WHAT IS REQUIRED – Pick every line from the data that holds the word "real".

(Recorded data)

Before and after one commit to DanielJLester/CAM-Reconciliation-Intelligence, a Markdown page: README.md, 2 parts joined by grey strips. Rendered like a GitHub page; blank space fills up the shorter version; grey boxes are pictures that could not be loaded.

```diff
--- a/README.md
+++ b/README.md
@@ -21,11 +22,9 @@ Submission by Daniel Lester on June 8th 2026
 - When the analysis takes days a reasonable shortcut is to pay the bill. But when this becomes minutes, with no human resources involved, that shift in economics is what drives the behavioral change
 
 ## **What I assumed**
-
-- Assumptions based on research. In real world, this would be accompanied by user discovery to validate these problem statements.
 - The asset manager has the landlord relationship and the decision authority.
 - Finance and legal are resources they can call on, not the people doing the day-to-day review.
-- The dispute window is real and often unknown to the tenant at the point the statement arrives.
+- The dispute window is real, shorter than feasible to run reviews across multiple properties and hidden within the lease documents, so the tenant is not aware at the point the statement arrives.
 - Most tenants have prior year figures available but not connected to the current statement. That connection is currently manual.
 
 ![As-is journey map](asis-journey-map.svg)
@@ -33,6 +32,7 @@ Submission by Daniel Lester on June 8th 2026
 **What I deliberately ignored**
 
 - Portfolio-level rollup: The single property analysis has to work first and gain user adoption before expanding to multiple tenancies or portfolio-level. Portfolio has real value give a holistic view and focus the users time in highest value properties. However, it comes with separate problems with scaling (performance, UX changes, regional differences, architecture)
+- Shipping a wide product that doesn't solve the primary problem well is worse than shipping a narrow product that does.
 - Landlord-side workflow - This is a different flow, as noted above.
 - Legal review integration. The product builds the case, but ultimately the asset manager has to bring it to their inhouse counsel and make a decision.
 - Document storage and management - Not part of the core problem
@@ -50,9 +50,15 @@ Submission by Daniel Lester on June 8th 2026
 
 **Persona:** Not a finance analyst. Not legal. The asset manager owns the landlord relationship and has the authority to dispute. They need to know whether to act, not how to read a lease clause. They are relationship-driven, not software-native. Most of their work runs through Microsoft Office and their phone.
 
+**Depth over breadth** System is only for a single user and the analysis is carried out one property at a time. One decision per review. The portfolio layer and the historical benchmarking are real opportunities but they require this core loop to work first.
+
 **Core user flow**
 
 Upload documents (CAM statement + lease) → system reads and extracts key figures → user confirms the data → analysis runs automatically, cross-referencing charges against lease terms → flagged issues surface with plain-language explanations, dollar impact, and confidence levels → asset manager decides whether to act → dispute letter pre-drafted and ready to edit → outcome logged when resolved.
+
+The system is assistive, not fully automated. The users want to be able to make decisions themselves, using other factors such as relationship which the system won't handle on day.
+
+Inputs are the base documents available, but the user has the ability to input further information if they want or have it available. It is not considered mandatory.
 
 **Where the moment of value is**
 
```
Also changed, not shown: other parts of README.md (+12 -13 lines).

THE ANSWER –
-- Assumptions based on research. In real world, this would be accompanied by user discovery to validate these problem statements.
-- The dispute window is real and often unknown to the tenant at the point the statement arrives.
+- The dispute window is real, shorter than feasible to run reviews across multiple properties and hidden within the lease documents, so the tenant is not aware at the point the statement arrives.
 - Portfolio-level rollup: The single property analysis has to work first and gain user adoption before expanding to multiple tenancies or portfolio-level. Portfolio has real value give a holistic view and focus the users time in highest value properties. However, it comes with separate problems with scaling (performance, UX changes, regional differences, architecture)
+**Depth over breadth** System is only for a single user and the analysis is carried out one property at a time. One decision per review. The portfolio layer and the historical benchmarking are real opportunities but they require this core loop to work first.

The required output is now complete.